Check every line of the data for the word "control", and copy those that have it.
── PROVIDED INFORMATION
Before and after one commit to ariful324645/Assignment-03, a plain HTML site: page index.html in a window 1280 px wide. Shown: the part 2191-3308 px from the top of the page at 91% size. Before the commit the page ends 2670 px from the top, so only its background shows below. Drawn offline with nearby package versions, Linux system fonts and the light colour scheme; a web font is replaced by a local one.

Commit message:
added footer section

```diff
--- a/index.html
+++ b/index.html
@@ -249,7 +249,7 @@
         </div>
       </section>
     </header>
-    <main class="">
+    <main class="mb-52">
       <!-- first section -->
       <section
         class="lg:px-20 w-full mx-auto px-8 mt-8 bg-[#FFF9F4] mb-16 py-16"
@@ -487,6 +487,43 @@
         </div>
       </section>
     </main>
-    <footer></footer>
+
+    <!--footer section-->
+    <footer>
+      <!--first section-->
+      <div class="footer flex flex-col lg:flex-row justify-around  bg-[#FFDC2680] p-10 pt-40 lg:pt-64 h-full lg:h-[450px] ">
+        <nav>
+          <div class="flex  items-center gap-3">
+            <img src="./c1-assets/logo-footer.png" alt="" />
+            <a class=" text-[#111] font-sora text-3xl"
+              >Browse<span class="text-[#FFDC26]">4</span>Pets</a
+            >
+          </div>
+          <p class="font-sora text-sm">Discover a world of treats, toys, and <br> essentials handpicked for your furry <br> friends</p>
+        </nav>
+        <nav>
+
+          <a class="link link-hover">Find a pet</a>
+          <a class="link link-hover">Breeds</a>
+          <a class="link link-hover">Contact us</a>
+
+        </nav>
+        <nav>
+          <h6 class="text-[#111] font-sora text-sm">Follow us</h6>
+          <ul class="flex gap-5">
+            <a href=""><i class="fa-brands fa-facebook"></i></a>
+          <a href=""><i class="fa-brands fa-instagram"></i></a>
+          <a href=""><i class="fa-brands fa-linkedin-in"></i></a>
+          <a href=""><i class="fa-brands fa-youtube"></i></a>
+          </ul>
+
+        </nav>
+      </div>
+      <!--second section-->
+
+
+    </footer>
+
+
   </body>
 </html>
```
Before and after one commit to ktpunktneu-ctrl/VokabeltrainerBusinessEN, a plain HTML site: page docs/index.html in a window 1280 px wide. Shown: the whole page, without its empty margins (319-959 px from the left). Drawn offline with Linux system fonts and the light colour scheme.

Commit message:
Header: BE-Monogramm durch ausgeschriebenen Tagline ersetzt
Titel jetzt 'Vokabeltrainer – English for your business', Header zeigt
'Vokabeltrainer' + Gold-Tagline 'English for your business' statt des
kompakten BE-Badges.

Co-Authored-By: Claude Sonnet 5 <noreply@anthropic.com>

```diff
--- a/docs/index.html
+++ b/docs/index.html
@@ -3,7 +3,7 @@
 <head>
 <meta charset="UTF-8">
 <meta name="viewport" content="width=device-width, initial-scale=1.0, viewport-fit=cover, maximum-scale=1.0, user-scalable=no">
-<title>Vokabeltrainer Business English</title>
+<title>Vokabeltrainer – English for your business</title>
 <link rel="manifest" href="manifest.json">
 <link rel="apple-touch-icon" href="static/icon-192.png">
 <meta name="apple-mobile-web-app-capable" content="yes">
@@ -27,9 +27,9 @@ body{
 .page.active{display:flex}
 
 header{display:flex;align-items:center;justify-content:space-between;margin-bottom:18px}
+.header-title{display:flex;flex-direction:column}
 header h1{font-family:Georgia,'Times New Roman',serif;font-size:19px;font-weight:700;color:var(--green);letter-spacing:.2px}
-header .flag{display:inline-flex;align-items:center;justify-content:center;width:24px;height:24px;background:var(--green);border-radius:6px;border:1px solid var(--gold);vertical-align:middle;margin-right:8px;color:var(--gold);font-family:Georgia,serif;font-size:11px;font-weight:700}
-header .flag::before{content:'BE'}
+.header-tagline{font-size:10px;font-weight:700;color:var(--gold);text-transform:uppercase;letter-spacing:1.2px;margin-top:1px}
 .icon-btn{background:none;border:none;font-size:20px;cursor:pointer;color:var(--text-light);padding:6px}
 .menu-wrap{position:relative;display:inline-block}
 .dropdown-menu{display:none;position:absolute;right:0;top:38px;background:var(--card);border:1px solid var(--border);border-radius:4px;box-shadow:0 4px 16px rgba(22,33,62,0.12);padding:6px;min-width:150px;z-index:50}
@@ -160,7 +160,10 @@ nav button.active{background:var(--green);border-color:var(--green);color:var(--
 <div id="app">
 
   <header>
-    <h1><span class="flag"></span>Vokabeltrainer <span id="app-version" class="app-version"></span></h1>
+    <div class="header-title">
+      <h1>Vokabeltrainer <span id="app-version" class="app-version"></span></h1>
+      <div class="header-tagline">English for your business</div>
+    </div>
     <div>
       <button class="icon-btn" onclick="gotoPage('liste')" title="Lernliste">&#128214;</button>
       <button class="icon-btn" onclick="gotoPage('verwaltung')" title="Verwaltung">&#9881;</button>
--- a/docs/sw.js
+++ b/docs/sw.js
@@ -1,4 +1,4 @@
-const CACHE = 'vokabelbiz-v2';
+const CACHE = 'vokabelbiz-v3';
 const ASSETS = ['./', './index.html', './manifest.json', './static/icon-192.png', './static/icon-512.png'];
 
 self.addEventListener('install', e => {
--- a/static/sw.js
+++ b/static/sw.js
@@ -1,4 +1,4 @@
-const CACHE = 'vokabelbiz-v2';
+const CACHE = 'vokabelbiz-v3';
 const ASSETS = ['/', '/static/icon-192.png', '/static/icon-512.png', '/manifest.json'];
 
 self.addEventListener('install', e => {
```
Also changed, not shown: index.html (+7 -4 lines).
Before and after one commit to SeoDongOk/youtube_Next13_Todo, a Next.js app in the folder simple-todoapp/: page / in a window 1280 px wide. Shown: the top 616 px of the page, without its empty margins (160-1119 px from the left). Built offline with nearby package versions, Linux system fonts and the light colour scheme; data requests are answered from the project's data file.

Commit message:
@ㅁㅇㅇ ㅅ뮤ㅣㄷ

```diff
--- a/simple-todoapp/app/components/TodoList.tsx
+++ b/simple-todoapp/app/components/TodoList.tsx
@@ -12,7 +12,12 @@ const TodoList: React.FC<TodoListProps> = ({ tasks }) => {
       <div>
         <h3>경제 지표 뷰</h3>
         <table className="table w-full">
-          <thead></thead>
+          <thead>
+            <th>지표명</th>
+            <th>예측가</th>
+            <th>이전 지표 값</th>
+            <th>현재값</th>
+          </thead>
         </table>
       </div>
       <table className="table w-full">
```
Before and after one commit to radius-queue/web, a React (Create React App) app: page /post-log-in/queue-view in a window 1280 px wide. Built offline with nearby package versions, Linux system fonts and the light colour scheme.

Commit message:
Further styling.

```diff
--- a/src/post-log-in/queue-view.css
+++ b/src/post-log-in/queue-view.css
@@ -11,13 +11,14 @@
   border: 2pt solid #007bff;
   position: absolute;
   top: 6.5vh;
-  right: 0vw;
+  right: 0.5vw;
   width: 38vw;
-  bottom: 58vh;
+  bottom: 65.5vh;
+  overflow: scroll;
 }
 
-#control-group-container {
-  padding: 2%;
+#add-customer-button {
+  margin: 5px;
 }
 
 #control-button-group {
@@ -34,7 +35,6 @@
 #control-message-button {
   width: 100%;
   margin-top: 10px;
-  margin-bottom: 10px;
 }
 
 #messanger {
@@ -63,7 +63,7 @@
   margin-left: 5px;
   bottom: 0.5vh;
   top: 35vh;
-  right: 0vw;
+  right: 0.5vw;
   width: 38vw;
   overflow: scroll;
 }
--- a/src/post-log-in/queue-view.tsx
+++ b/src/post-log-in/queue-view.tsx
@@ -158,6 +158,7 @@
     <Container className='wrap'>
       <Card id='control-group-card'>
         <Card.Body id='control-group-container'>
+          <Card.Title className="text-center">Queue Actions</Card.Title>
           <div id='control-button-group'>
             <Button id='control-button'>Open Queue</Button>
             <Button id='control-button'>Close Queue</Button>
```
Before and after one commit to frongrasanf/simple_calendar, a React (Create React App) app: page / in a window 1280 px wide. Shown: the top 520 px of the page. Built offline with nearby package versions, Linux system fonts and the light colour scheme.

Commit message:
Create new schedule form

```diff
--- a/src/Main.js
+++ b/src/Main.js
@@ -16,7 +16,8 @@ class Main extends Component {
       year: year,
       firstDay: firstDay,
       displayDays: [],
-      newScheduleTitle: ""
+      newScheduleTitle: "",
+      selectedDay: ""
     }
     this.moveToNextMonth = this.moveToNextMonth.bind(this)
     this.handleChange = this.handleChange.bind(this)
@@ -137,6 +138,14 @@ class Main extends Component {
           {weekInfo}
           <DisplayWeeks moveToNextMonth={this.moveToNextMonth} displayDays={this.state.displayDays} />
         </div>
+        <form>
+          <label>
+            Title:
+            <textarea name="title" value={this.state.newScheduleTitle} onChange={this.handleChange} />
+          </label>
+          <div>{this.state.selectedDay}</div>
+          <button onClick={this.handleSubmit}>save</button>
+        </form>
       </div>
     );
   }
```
────
### FINISHED EXERCISE
-#control-group-container {
 #control-button-group {
 #control-message-button {
       <Card id='control-group-card'>
         <Card.Body id='control-group-container'>
           <div id='control-button-group'>
             <Button id='control-button'>Open Queue</Button>
             <Button id='control-button'>Close Queue</Button>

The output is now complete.